The expat owners of an independent craft beer brewery in Australia are determined to go on giving their customers what they want rather then giving in to international brewing giants.

Both expat and Australian beer-drinkers love the limited-run, full-flavoured craft beers offered by small, independent breweries, but the breweries themselves are having difficulties staying competitive and avoiding buy-ups by global beverage firms. Some, however, see the threat at a marketing opportunity, and are determined to stay in business.

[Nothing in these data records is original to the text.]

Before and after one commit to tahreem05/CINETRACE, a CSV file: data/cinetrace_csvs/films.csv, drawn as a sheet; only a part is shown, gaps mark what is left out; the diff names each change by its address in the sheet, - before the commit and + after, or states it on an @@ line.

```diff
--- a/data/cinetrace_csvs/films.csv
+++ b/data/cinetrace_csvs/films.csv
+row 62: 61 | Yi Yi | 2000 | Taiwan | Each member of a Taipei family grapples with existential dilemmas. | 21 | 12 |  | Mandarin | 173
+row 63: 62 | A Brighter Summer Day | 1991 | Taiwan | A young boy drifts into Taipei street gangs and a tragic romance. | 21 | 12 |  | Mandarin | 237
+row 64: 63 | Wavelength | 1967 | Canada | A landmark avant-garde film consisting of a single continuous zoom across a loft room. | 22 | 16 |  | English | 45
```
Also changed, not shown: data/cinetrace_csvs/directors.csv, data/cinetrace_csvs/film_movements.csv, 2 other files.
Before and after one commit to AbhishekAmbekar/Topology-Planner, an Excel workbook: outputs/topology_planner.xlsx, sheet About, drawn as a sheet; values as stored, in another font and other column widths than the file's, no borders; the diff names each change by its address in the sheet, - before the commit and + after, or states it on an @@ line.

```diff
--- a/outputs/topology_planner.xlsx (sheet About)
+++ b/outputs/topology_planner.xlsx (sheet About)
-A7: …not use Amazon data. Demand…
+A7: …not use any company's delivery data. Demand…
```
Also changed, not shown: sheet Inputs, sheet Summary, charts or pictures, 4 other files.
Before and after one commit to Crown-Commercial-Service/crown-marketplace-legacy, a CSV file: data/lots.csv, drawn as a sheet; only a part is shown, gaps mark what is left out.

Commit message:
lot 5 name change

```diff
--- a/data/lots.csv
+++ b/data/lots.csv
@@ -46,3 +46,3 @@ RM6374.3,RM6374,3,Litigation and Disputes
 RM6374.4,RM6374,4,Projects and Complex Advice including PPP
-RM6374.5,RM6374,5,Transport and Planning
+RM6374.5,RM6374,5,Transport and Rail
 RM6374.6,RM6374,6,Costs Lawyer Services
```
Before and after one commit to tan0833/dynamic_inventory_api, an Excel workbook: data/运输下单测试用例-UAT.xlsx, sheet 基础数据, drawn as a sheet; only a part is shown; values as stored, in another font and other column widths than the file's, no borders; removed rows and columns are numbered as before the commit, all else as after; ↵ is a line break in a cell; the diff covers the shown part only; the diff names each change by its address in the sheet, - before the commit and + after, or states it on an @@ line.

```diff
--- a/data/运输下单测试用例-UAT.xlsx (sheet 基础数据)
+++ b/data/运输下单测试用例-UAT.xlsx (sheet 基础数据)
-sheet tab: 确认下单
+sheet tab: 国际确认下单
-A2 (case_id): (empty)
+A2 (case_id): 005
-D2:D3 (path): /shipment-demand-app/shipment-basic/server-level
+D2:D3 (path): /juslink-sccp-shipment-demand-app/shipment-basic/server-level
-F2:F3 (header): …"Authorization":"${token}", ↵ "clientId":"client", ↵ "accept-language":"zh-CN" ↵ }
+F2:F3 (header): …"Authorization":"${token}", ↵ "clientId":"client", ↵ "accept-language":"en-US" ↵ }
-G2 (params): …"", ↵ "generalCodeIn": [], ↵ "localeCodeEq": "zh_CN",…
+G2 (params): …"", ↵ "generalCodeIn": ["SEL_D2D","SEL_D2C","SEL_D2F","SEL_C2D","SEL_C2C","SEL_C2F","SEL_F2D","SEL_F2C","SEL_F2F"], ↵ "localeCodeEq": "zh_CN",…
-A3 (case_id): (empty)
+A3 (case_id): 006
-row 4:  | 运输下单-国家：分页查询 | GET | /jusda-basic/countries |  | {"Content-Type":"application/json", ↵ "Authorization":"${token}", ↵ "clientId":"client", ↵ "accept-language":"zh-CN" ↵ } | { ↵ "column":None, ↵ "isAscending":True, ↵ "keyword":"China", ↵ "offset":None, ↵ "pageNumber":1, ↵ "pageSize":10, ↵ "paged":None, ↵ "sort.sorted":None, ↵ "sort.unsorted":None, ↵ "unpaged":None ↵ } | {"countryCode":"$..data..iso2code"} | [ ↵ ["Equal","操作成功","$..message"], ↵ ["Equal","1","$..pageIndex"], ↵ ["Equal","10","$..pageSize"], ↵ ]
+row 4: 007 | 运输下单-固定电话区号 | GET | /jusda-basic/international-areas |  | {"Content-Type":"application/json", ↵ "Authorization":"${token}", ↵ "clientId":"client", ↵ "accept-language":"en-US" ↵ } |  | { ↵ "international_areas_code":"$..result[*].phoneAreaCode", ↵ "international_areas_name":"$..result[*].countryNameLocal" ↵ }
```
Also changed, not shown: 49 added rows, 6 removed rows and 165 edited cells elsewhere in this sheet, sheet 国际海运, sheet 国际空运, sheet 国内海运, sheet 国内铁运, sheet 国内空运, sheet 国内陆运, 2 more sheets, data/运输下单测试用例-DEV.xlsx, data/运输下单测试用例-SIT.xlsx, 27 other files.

One such small brewery in Marackville is run by American expats Andrew Fineran and Chris Sidwa who, along with a few mates, converted an old panel-beater’s premises to a centre for brewing unusual craft beers. Since they opened four years ago as Batch Brewing.Co., their turnover has soared to $2.7 million, proving the need for their unique beers.

Their business model is simple – brewing unique beers and delivering them through multiple channels to chosen outlets. Batch’s beers are ‘ fresh, cold and without pasteurisation’ and are sold wholesale to bottle shops and pubs as well as bottled takeaways from the brewery, with tasting sessions of new beers regularly held in the on-site bar.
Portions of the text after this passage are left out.